This weekend Russia marks the 15th anniversary of the failed coup attempt against Mikhail Gorbachev that ushered in the end of the Soviet Union. The latest polls show the Russians are sharply divided on the coup.

About 100 Communist party supporters gathered on Moscow's Red Square to denounce the event that led to the Soviet Union's collapse 15 years ago. Waving red flags, the mostly elderly protesters voiced their regret that the group of Communist hardliners failed in their attempt to oust Mikhail Gorbachev from power in 1991.

Another group of people with mostly opposing views held a rally near the spot where former-President Boris Yeltsin got up on a tank and denounced the coup attempt, raising the morale of tens of thousands of anti-Communist protesters outside the Russian White House.

Hardline Communists who organized the coup ordered tanks into the streets of Moscow and restricted the movement of then President Gorbachev. But the opposition staged massive protests, and, after three days, the coup collapsed. Three people died in the protest.

One woman, who took part in the August 1991 protests, says it was the high point of her life. She says that by coming out into the streets to block the coup attempt, for the first time ordinary people did what they knew had to be done, and not what they were told to do by the Soviet authorities.

Others at the rally praised what they called the anniversary of our democratic revolution and the birth of a new, free Russia."
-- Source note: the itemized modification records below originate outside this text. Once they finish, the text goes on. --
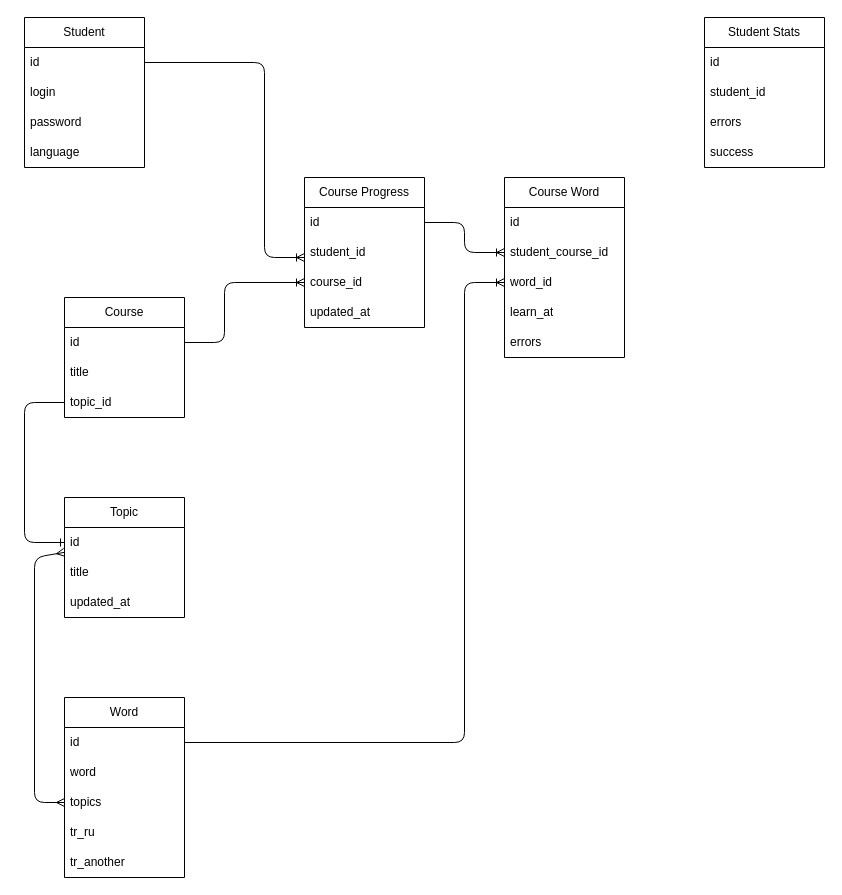
This is page "Data" (2 of 2) of docs/scheme.drawio from Igorok/pocket_dictionary, a draw.io file, before an edit. Source tidied: cells renumbered, new cells numbered last; positions are measured from the earlier drawing's top-left corner, leaving out a move shared by most shapes. Both pictures are drawn from the tidied source at 100%, with x=0, y=0 at pixel (24, 17).
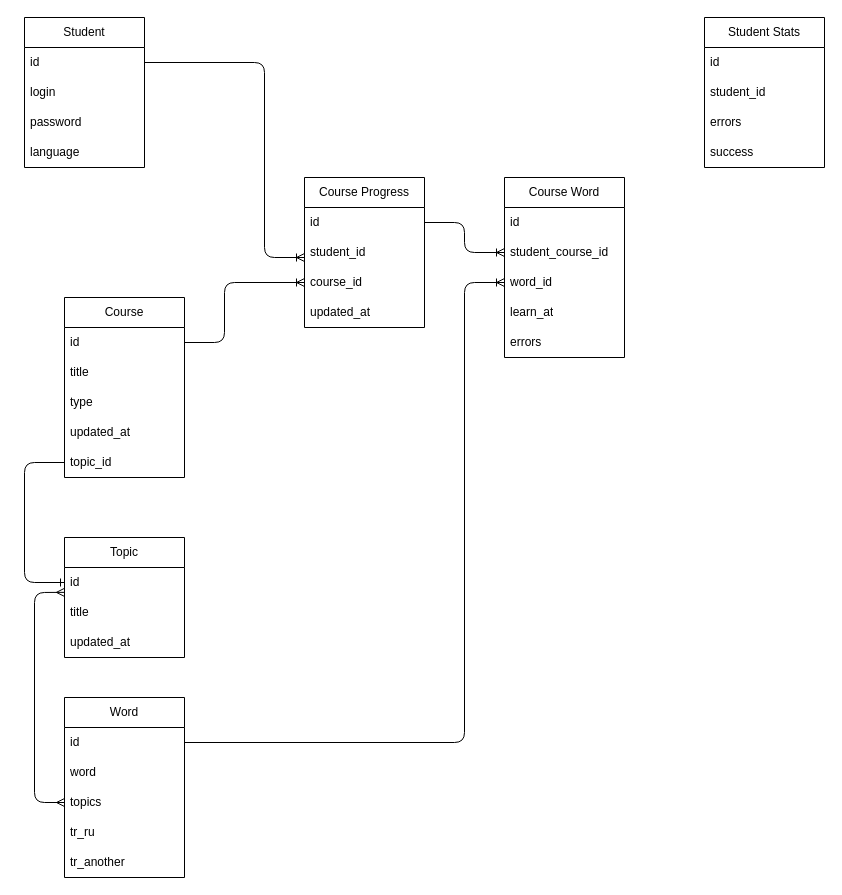
The same page after the edit.

Unchanged cells that the change refers to:
```xml
<mxCell id="23" value="id" style="text;strokeColor=none;fillColor=none;align=left;verticalAlign=middle;spacingLeft=4;spacingRight=4;overflow=hidden;points=[[0,0.5],[1,0.5]];portConstraint=eastwest;whiteSpace=wrap;html=1;" parent="22" vertex="1">
  <mxGeometry y="30" width="120" height="30" as="geometry" />
</mxCell>
<mxCell id="29" value="topics" style="text;strokeColor=none;fillColor=none;align=left;verticalAlign=middle;spacingLeft=4;spacingRight=4;overflow=hidden;points=[[0,0.5],[1,0.5]];portConstraint=eastwest;whiteSpace=wrap;html=1;" parent="26" vertex="1">
  <mxGeometry y="90" width="120" height="30" as="geometry" />
</mxCell>
```

Change to the diagram source:
```diff
@@
     <mxCell id="7" value="Course" style="swimlane;fontStyle=0;horizontal=1;startSize=30;whiteSpace=wrap;html=1;" parent="1" vertex="1">
-      <mxGeometry x="40" y="280" width="120" height="120" as="geometry" />
+      <mxGeometry x="40" y="280" width="120" height="180" as="geometry" />
     </mxCell>
@@
+    <mxCell id="43" value="type" style="text;strokeColor=none;fillColor=none;align=left;verticalAlign=middle;spacingLeft=4;spacingRight=4;overflow=hidden;whiteSpace=wrap;html=1;" parent="7" vertex="1">
+      <mxGeometry y="90" width="120" height="30" as="geometry" />
+    </mxCell>
+    <mxCell id="44" value="updated_at" style="text;strokeColor=none;fillColor=none;align=left;verticalAlign=middle;spacingLeft=4;spacingRight=4;overflow=hidden;whiteSpace=wrap;html=1;" parent="7" vertex="1">
+      <mxGeometry y="120" width="120" height="30" as="geometry" />
+    </mxCell>
     <mxCell id="10" value="topic_id" style="text;strokeColor=none;fillColor=none;align=left;verticalAlign=middle;spacingLeft=4;spacingRight=4;overflow=hidden;points=[[0,0.5],[1,0.5]];portConstraint=eastwest;whiteSpace=wrap;html=1;" parent="7" vertex="1">
-      <mxGeometry y="90" width="120" height="30" as="geometry" />
+      <mxGeometry y="150" width="120" height="30" as="geometry" />
     </mxCell>
@@
     <mxCell id="22" value="Topic" style="swimlane;fontStyle=0;horizontal=1;startSize=30;whiteSpace=wrap;html=1;" parent="1" vertex="1">
-      <mxGeometry x="40" y="480" width="120" height="120" as="geometry" />
+      <mxGeometry x="40" y="520" width="120" height="120" as="geometry" />
     </mxCell>
@@
     <mxCell id="32" style="edgeStyle=none;html=1;exitX=0;exitY=0.5;exitDx=0;exitDy=0;entryX=0;entryY=0.5;entryDx=0;entryDy=0;fontSize=12;startArrow=none;startFill=0;endArrow=ERone;endFill=0;" parent="1" edge="1" source="10" target="23">
       <mxGeometry relative="1" as="geometry">
         <Array as="points">
-          <mxPoint y="385" />
-          <mxPoint y="525" />
+          <mxPoint y="445" />
+          <mxPoint y="565" />
         </Array>
       </mxGeometry>
     </mxCell>
     <mxCell id="33" style="edgeStyle=none;html=1;entryX=-0.001;entryY=0.829;entryDx=0;entryDy=0;fontSize=12;startArrow=ERmany;startFill=0;endArrow=ERmany;endFill=0;exitX=0;exitY=0.5;exitDx=0;exitDy=0;entryPerimeter=0;" parent="1" edge="1" source="29" target="23">
       <mxGeometry relative="1" as="geometry">
         <Array as="points">
           <mxPoint x="10" y="785" />
-          <mxPoint x="10" y="540" />
+          <mxPoint x="10" y="575" />
         </Array>
       </mxGeometry>
     </mxCell>
```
But most Russians appear indifferent to the pivotal events of that time. In a recent poll by the independent Levada Center, the Communist coup plotters won slightly more support than Boris Yeltsin and his supporters. However, more than half of those questioned said they favored neither side, viewing the coup as a power struggle between ruling elites.

Recent media talk shows have also revealed many Russians do not give the early 1990s much thought, saying they are more caught up in what's happening today.

President Vladimir Putin himself has called the 1991 Soviet collapse the "biggest geopolitical catastrophe" of the 20th century, although he insists that Russia has now emerged from that time as a strong power.